Enterprise Mobility: Apple CEO Steve Jobs: From Garage Developer to Tech Titan
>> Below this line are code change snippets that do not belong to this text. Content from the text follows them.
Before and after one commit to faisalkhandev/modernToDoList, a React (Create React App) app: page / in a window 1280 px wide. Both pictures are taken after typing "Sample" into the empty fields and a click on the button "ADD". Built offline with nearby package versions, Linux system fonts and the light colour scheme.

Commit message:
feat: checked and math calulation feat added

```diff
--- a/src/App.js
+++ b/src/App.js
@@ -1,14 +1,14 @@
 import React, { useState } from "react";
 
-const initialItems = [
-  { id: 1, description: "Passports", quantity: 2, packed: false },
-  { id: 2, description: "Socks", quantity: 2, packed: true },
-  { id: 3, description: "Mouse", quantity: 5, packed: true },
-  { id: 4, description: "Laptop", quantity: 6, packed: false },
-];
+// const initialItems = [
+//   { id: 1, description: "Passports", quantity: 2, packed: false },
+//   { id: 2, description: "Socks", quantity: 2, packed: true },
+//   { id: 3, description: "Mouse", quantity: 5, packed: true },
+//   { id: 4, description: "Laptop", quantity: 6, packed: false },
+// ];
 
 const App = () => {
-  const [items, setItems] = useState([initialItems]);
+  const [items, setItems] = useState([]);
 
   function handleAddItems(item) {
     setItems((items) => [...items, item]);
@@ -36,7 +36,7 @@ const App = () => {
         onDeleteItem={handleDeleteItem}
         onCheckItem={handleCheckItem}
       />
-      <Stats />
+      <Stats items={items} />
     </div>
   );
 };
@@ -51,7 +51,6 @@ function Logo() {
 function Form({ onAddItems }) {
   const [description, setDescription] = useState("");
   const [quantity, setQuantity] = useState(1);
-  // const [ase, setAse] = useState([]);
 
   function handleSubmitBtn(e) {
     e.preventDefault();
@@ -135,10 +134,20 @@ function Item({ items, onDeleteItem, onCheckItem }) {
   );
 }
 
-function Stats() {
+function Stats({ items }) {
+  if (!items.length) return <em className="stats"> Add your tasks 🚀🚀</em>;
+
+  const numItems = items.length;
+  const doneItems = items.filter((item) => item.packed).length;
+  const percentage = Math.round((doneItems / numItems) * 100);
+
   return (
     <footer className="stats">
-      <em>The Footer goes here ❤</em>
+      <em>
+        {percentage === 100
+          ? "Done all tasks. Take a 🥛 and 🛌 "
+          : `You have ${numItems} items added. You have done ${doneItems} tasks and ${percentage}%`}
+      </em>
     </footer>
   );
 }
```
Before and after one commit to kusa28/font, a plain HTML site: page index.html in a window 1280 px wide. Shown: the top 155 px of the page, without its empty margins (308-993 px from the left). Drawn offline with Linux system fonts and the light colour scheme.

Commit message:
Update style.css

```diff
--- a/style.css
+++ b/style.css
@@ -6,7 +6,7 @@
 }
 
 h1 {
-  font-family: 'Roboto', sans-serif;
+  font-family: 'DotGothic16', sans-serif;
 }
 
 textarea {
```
Apple CEO Steve Jobs announced Aug. 24 that he is resigning his position, ending a significant chapter in what's proven one of the tech world's more remarkable careers. Jobs co-founded Apple (then known as Apple Computer) in 1977, spearheading the development of PCs (such as the Apple II) that helped popularize the machines as tools for everyday life. For that contribution alone, Jobs would have earned his place in tech history. But it was the years after his mid-1980s ouster from Apple that cemented him as a legend in the business community. During his time in the wilderness, Jobs founded NeXT, his second attempt at a major hardware and software company. While NeXT didn't succeed on the scale of his first effort, its products proved enticing enough for Apple to acquire it in 1996. By mid-1997, Jobs regained control of Apple and took radical steps to revive the company's flagging fortunes. From that point forward, he oversaw years' worth of blockbuster products: From the first iMac to the iPod, from the iPhone to the iPad, Apple gained a reputation as an innovation and design pioneer. While the Mac's market share never proved an existential threat to the legions of Windows PCs on the market, Apple has seized commanding shares of the smartphone and tablet market, positioning it as a major player in the fast-growing mobility realm. Even as Jobs' health forced him to step back from day-to-day operations at his company, Apple continued its heady expansion from boutique concern to one of the world's largest enterprises.